- Encourage the State Government to reduce congestion and encourage active transport through a review and potential enhancement of the Parking Levy.
- Advocate for investment in new public transport, including major rail projects such as Metro 2, Metro 3 and an Airport Rail Link, as well as new tram lines to Fishermans Bend and along the full length of Victoria Street into Arden and Macaulay, and more frequent bus services.
- Support all tram stops within the municipality becoming fully accessible, while ensuring that they are integrated with other active transport modes and facilitate safety for all road users.
- Engage with all relevant stakeholders to organise short term, localised events to showcase active transport opportunities within their precincts.
- Encourage businesses to set up incentive programs that encourage their employees to use public transport or active transport when commuting to and from work.
- Facilitate the further development of car share schemes in the City.

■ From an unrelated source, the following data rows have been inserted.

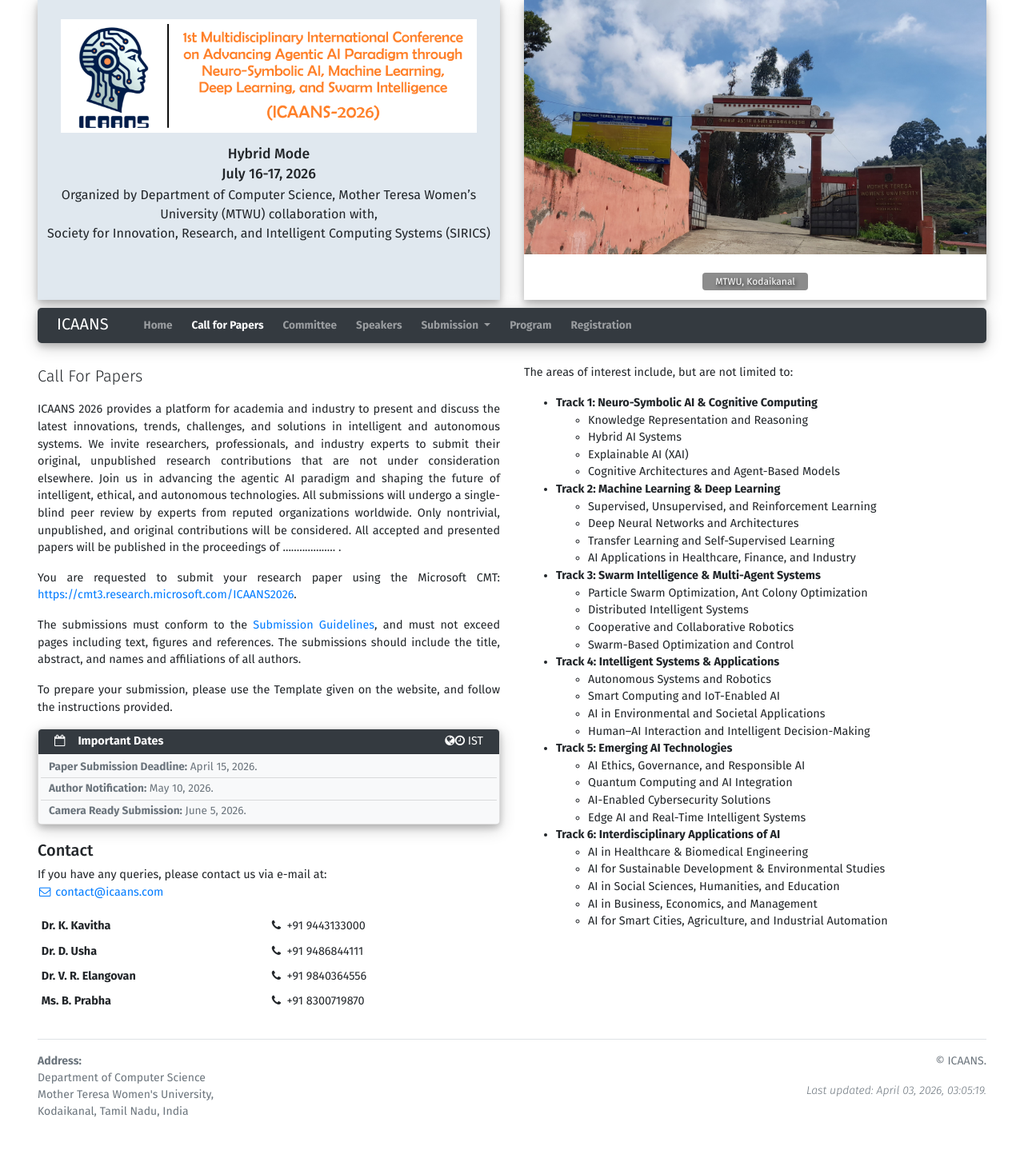
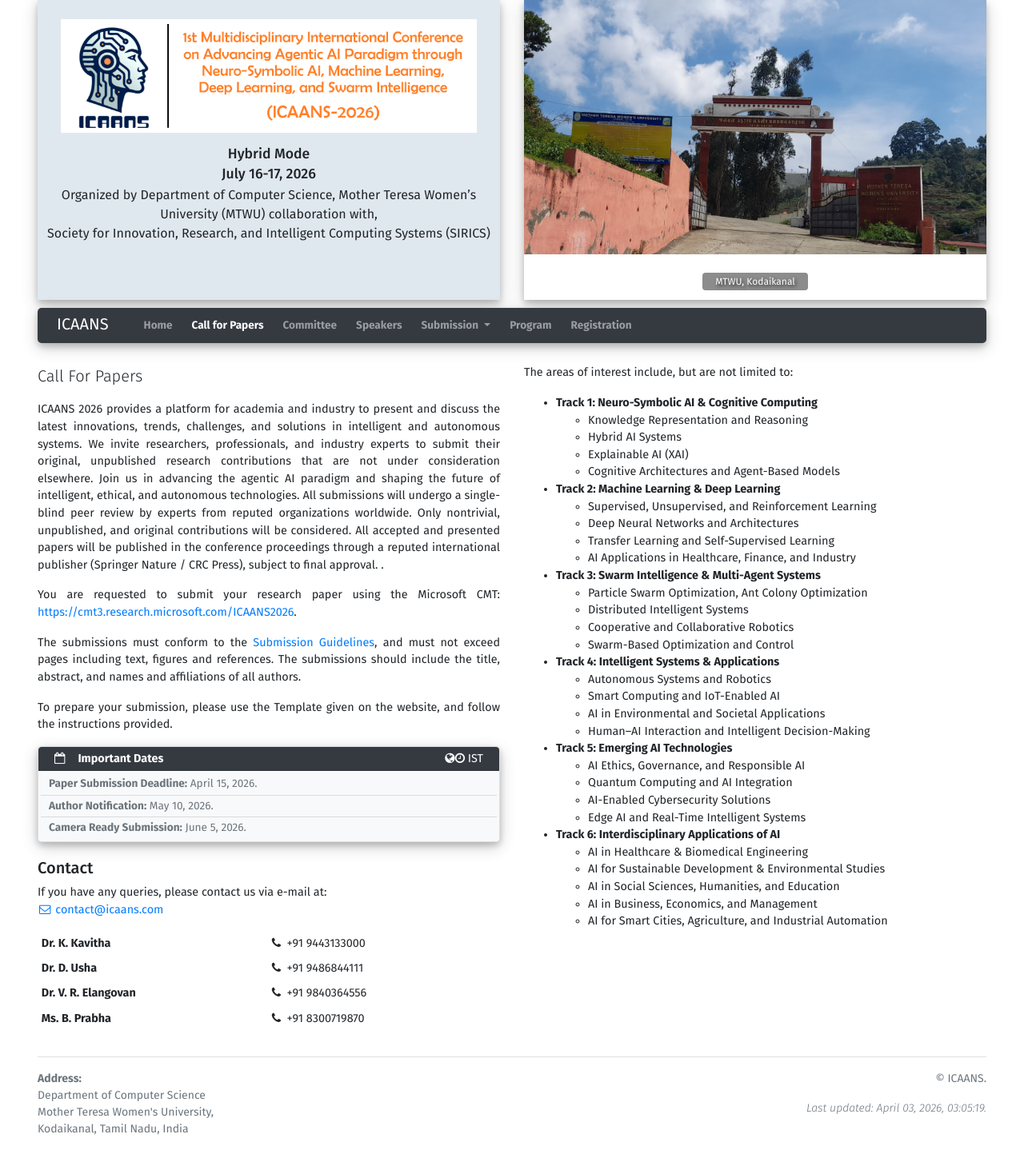
Before and after one commit to sravivarman/icaans_conf, a Jekyll site: the page built from cfp.html, in a window 1280 px wide. Shown: the whole page at 80% size. Built offline with Jekyll 4.4.1, drawn with Linux system fonts in a browser that asks for light colours; before the commit the page ends 1416 px from its top, so only the background shows below that.

Commit message:
Update cfp.yml

```diff
--- a/_data/cfp.yml
+++ b/_data/cfp.yml
@@ -3,7 +3,7 @@ description: >
 
   All submissions will undergo a single-blind peer review by experts from reputed organizations worldwide. Only nontrivial, unpublished, and original contributions will be considered.
 
-  All accepted and presented papers will be published in the proceedings of ...................
+  All accepted and presented papers will be published in the conference proceedings through a reputed international publisher (Springer Nature / CRC Press), subject to final approval.
 
 areas:
 - category: "Track 1: Neuro-Symbolic AI & Cognitive Computing"
```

- Advocate to the State Government for fairer public transport fares.
- Work with the State Government to develop targets and policy mechanisms to reduce pollution from private vehicles.
- Remove the minimum parking provision requirement in the planning scheme, particularly in areas well serviced by public transport.
A walkable city
- Expand and prioritise a connected, safe and accessible pedestrian network, through the development of good quality walking links between the City’s public spaces, the public transport system and within urban renewal areas.
- Make Elizabeth St a high quality civic space, and implement better pedestrian amenity on key little streets in the CBD such as Little Bourke Street between Spring St and Hardware Lane, with appropriate arrangements made for delivery access to businesses and any critical parking needs.
- Expand pedestrian priority areas in Southbank (particularly City Road), City North, Arden Macaulay, Docklands, Fishermans Bend and other urban renewal areas.
- Continue to expand traffic signal – pedestrian priority through the application of auto-on, increased pedestrian walk time, reduced pedestrian crossing distances as well as other pedestrian friendly techniques.
- Design shared pathways which minimise conflict between pedestrians and cyclists.
A cycling city
- Foster a cycling culture focused on safety and respect.
- Fast-track the expansion of Melbourne’s bicycle network to make it safe, connected and direct, reprioritising Council’s expenditure as appropriate.
- Create continuous, connected and direct separated bike lanes along streets with a high incidence of dooring accidents, starting with the lengths of St Kilda Rd and Royal Parade.
- Improve, expand and promote the City bike share scheme as part of the public transport network.
- Expand bicycles parking across the municipality through initiatives such as an incentive scheme with businesses bidding to host a bike corral outside their venue.
- Encourage more people to ride bikes through increased infrastructure on local streets and targeted education and training programs for groups with low participation rates.
- Installing better end-of-trip facilities for cyclists, such as short stay multiple parking corrals and long stay secure bike lockers near businesses.
- Work with the Department of Transport to implement a 24-hour 30km/h speed limit on all roads in the CBD and high activity areas in suburbs within the municipality.
- Continue to improve and add pedestrian crossings in high pedestrian areas to increase the safety of vision-impaired pedestrians.
- Work with the State Government to facilitate and encourage the protection of vulnerable road users.
- Fund safe, well-lit transport hubs and pick-up points.
Leading by example
- Reduce the council vehicle fleet with all remaining vehicles to be electric only.
- Increase the use of active transport modes by councillors and council officers when conducting Council business.
- Work with relevant stakeholders to ensure that CoM initiatives and policies keep pace with changing transport technologies.
Improved local freight systems
- Implement last kilometre freight delivery services throughout the municipality that prioritse the use of low or no emission vehicles.